At the heart of the discourse was the question of whether there’s just something innately self-destructive about Homo sapiens, and that concern, Greif shows, expressed itself in questions about history, about religion and faith and ideology, and about technology. Can there be progress? Is faith in a higher power, or even just faith in humanity’s ability to become its best collective self, built from the same materials as susceptibility to the worst authoritarianism? Now that we’ve built atom bombs and gas chambers, have we lost control of our own powers of technological innovation?

The agonized questions driving this discourse attracted an extraordinary range of renowned commentators. Some of its most influential texts, like the Kantian philosopher Ernst Cassirer’s 1944 Essay on Man, have receded from our cultural memory; others, like Hannah Arendt’s The Human Condition (1958), are still widely read today. The discourse was not only a matter for philosophers, though: it caught the imagination of historians like Lewis Mumford (The Condition of Man, 1944), theologians like Reinhold Niebuhr (The Nature and Destiny of Man,1941–43), and literary critics like C. S. Lewis (The Abolition of Man, 1943). For Greif the discourse can take reactionary form in precursor texts like Oswald Spengler’s two-volume Decline of the West (1918–1923), yet also includes many left-wing variants, like Theodor Adorno and Max Horkheimer’s Dialectic of Enlightenment (1944).

But perhaps because the reach of this discourse extended downward from traditional academic writing to popular journalism, it created odd combinations of genre and style: Greif refers (accurately, I think) to the Adorno and Horkheimer volume, for instance, as “one of the slowest page-turners of all time.” For Greif, this awkward blend of academic and popular imperatives was soon joined, during and immediately after World War II, by an equally unusual mix of domestic American concerns and émigré anxieties, which places a double burden on theorists of “the crisis of man,” to explain both history and human nature in terms of each other. In Greif’s account, this creates a particular, and tedious, narrative method:
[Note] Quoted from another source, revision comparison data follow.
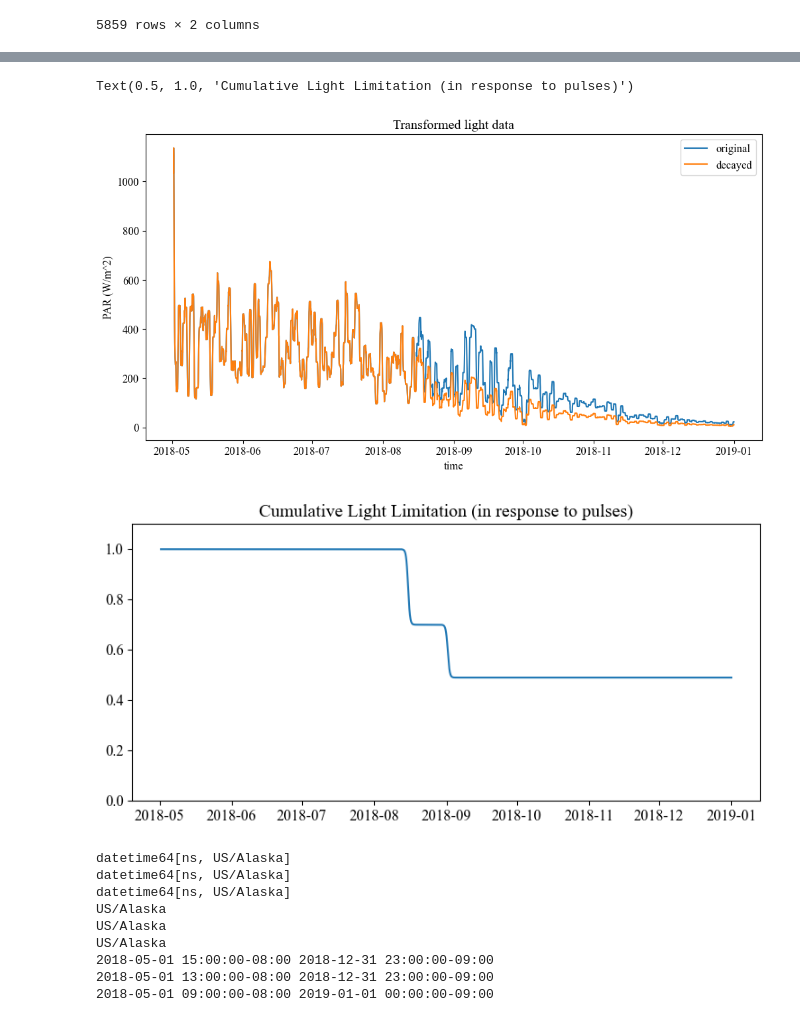
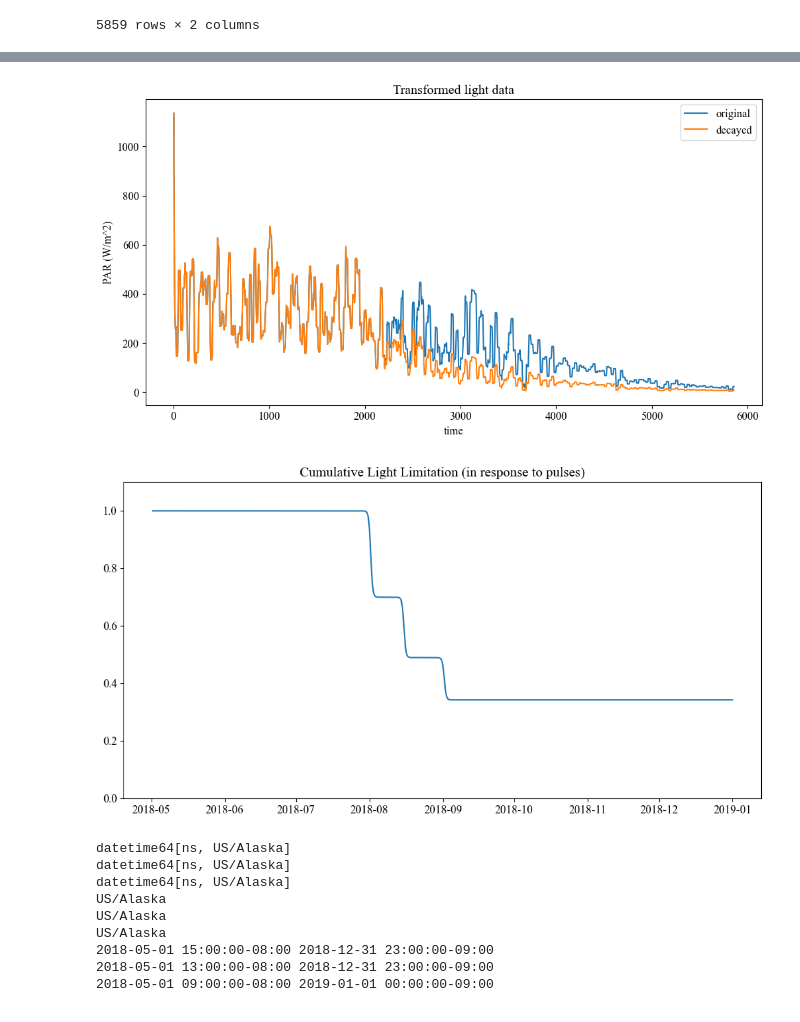
Before and after one commit to ashah1030/senior_thesis, a Jupyter notebook: NP_full_2018_model.ipynb, the cells around one changed output, grey strips where cells are left out. Saved outputs shown, nothing was run; the diff lists cells and outputs as text; code cells hidden in the pictures.

```diff
--- a/NP_full_2018_model.ipynb
+++ b/NP_full_2018_model.ipynb
@@ -241,6 +252,9 @@ Area before normalization: 324.859024
 # %%
 strat_index = 0.5
 #step function set up: relates LIGHT to nutrient pulses through implicit transformation of Mixed Layer Depth!
+
+plt.rcParams['font.family'] = 'Times New Roman'
+plt.rcParams['font.size'] = 12
 
 light_data_2018 #original data
 # function goes between 0 and 0.5 (each pulse halves the light levels) --> just a guess, would depend on empirical relationship --> also should depend on amplitude of gaussian!!
@@ -264,29 +278,30 @@ def create_tanh_decay(threshold_hours, hours, original_data, steepness=0.05): #c
     #what we want: low strat = low number (close to zero), high strat = high number (close to 1).
     # low strat = bigger storm disturbances with less wind, high strat = smaller storm disturbances with more wind!! --> strat held constant during pulsing experiments!
     if 0 < strat_index < 0.25:
-        if threshold_hours <=2205:
-            decay_function = 1
+        if threshold_hours < 2205:
+            decay_function =1
         elif threshold_hours <= 3992:  # if threshold is before October 15th, reduce light by 50% (small storms)
             decay_function = 0.75 - 0.25 * np.tanh(steepness * (hours - threshold_hours))
+
         else: #if threshold is after this, reduce light by 70% (large storms)
             decay_function =0.65 - 0.35 * np.tanh(steepness * (hours - threshold_hours))
     elif 0.25 < strat_index < 0.5:
-        if threshold_hours <=2205:
-            decay_function = 1
+        if threshold_hours < 2205:
+            decay_function =1
         elif threshold_hours <= 3992:  # if threshold is before October 15th, reduce light by 40% (small storms)
             decay_function = 0.8 - 0.2 * np.tanh(steepness * (hours - threshold_hours))
         else: #if threshold is after this, reduce light by 60% (large storms)
             decay_function = 0.7 - 0.3 * np.tanh(steepness * (hours - threshold_hours))
     elif 0.5 <= strat_index < 0.75: #avg strat conditions = 0.5
-        if threshold_hours <=2205:
-            decay_function = 1
+        if threshold_hours < 2205:
+            decay_function =1
         elif threshold_hours <= 3992:  # if threshold is before October 15th, reduce light by 30% (small storms)
             decay_function = 0.85 - 0.15 * np.tanh(steepness * (hours - threshold_hours))
         else: #if threshold is after this, reduce light by 50% (large storms)
             decay_function = 0.75 - 0.25 * np.tanh(steepness * (hours - threshold_hours))
     else: #stratification conditions!!
-        if threshold_hours <=2205:
-            decay_function = 1
+        if threshold_hours < 2205:
+            decay_function =1
         elif threshold_hours <= 3992:  # if threshold is before October 15th, reduce light by 20% (small storms)
             decay_function = 0.95 - 0.05 * np.tanh(steepness * (hours - threshold_hours))
         else: #if threshold is after this, reduce light by 40% (large storms)
@@ -302,7 +317,7 @@ def create_tanh_decay(threshold_hours, hours, original_data, steepness=0.05): #c
 # decayed_data_three, decay_function_three = create_tanh_decay(3669, decayed_data_two.index, decayed_data_two)
 # decayed_data_four, decay_function_four = create_tanh_decay(3992, decayed_data_three.index, decayed_data_three)
 # decayed_data_five, decay_function_five = create_tanh_decay(4400, decayed_data_four.index, decayed_data_four)
-# decayed_data_six, decay_function_six = create_tanh_decay(4400, decayed_data_five.index, decayed_data_five)
+# decayed_data_six, decay_function_six = create_tanh_decay(1797, decayed_data_five.index, decayed_data_five)
 
 #code for abundant pulses --> 3 small, 2 large
 #decayed_data_one, decay_function_one = create_tanh_decay(3285, light_data_2018.index, light_data_2018['approxPAR'])
@@ -314,9 +329,14 @@ def create_tanh_decay(threshold_hours, hours, original_data, steepness=0.05): #c
 #early fall bloom pulses
 
 #NULL HYPOTHESIS
+# decayed_data_one, decay_function_one = create_tanh_decay(2205, light_data_2018.index, light_data_2018['approxPAR'])
+# decayed_data_two, decay_function_two = create_tanh_decay(2541, decayed_data_one.index, decayed_data_one)
+# decayed_data_three, decay_function_three = create_tanh_decay(2949, decayed_data_two.index, decayed_data_two)
+
+#IDEAL / HYBRID
 #decayed_data_one, decay_function_one = create_tanh_decay(2205, light_data_2018.index, light_data_2018['approxPAR'])
-#decayed_data_two, decay_function_two = create_tanh_decay(2541, decayed_data_one.index, decayed_data_one)
-#decayed_data_three, decay_function_three = create_tanh_decay(2949, decayed_data_two.index, decayed_data_two)
+#decayed_data_two, decay_function_two = create_tanh_decay(2301, decayed_data_one.index, decayed_data_one)
+#decayed_data_three, decay_function_three = create_tanh_decay(2421, decayed_data_two.index, decayed_data_two)
 
 #FREQUENCY
 # decayed_data_one, decay_function_one = create_tanh_decay(2205, light_data_2018.index, light_data_2018['approxPAR'])
@@ -335,39 +355,41 @@ decayed_data_three, decay_function_three = create_tanh_decay(2949, decayed_data_
 
 ## plt.figure()
 # plt.plot(light_data_2018['approxPAR'].rolling(24, min_periods=1).mean())
 # plt.plot(decayed_data_five.rolling(24, min_periods=1).mean())
 # plt.legend(['original','decayed'])
 # plt.title('Transformed light data')
 # plt.xlabel('time')
 # plt.ylabel('PAR (W/m^2)')
 
 # plt.figure(figsize=(12, 6))
 # plt.plot(light_data_2018['time'], decay_function_one*decay_function_two*decay_function_three*decay_function_four*decay_function_five)
 # plt.title('Cumulative Light Limitation (in response to pulses)')
 
 
 #code for sparse  pulses --> need to modify tanh function here!
 
 #decayed_data_one, decay_function_one = create_tanh_decay(2949, light_data_2018.index, light_data_2018['approxPAR'])
 #decayed_data_two, decay_function_two = create_tanh_decay(3669, decayed_data_one.index, decayed_data_one)
 #decayed_data_three, decay_function_three = create_tanh_decay(4400, decayed_data_two.index, decayed_data_two)
 
 plt.figure(figsize=(12,6))
-plt.plot(light_data_2018['time'], light_data_2018['approxPAR'].rolling(24, min_periods=1).mean())
-plt.plot(light_data_2018['time'], decayed_data_three.rolling(24, min_periods=1).mean())
+plt.plot(light_data_2018['approxPAR'].rolling(24, min_periods=1).mean())
+plt.plot(decayed_data_three.rolling(24, min_periods=1).mean())
 plt.legend(['original','decayed'])
 plt.title('Transformed light data')
 plt.xlabel('time')
 plt.ylabel('PAR (W/m^2)')
+plt.savefig('/Users/anjalishah/Desktop/Senior_Thesis/Figures/baseline testing/abundant_pulsed_lighttrans.jpg', dpi=300, bbox_inches='tight')
 
-plt.figure(figsize=(9, 4))
+plt.figure(figsize=(12, 6))
 plt.plot(light_data_2018['time'], decay_function_one*decay_function_two*decay_function_three)
 plt.ylim([0,1.1])
 plt.title('Cumulative Light Limitation (in response to pulses)')
+
+plt.savefig('/Users/anjalishah/Desktop/Senior_Thesis/Figures/baseline testing/abundant_pulsed_cum_light_lim.jpg', dpi=300, bbox_inches='tight')
 # %% [output]
-Text(0.5, 1.0, 'Cumulative Light Limitation (in response to pulses)')
-[figure, old version]
+[figure, new version]
-[figure, old version]
+[figure, new version]
 # %%
 light_data_mod_pulses = pd.DataFrame({
         'time': light_data_2018.time,
```
Also changed, not shown: parts of 17 cells of this notebook.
 In the American discourse of man through the war years, under the influence of the émigrés … a particular kind of history emerges—the revival of the Enlightenment’s version of a universal critical history, but without a confident faith in progress. This could be called re-enlightenment history. … Re-enlightenment writers conceived the whole of Western history as, once again, a long progress, but one in which something had gone wrong; and behaved as if by running through the entire history of the mind, man, faith, or ideas of human nature, developmentally, they might find the flaw and figure out how to repair it.

This method of re-narrating the history of “civilization,” meanwhile, ends up creating a distinctive, and awkward, style:

 This [insistence on synopsis] is part of what gives the crisis of man canon its painfully laborious character for readers. An author will carry a thesis summarizable in a sentence or in five pages through two volumes. … To protect civilization at its moment of danger, you, the reader, must hear of it; to find the flaw that endangered this civilization, he, the intellectual, must relive it.

 Things get worse from here. It’s not only the method and the style of the discourse, Greif points out, but its substance, that hobbles it at every turn. The universalism of “man,” to begin with, quite obviously masks the specificity of “woman,” and it turns out, over and over, essentially to mean “white man.” As he puts it, “Was there no ‘crisis of woman’? No ‘crisis of color’ in a country where W. E. B. DuBois editedThe Crisis until 1934?” Greif does yeoman’s work in showing how figures like Simone de Beauvoir and Betty Friedan tried to explode the discourse from within; in a chapter on the 1960s he traces a fascinating mutation of the language of “man” into the language of “the man,” where the whiteness and conformism of “man” is exposed at the level of vernacular speech. But the interest and the political force of feminist and antiracist languages, he implicitly admits, lay in their power to create completely other ways of thinking and talking, not in their ability to change the crisis-of-man jargon.

There are other political and historiographical problems with the discourse worth noting as well.. read more: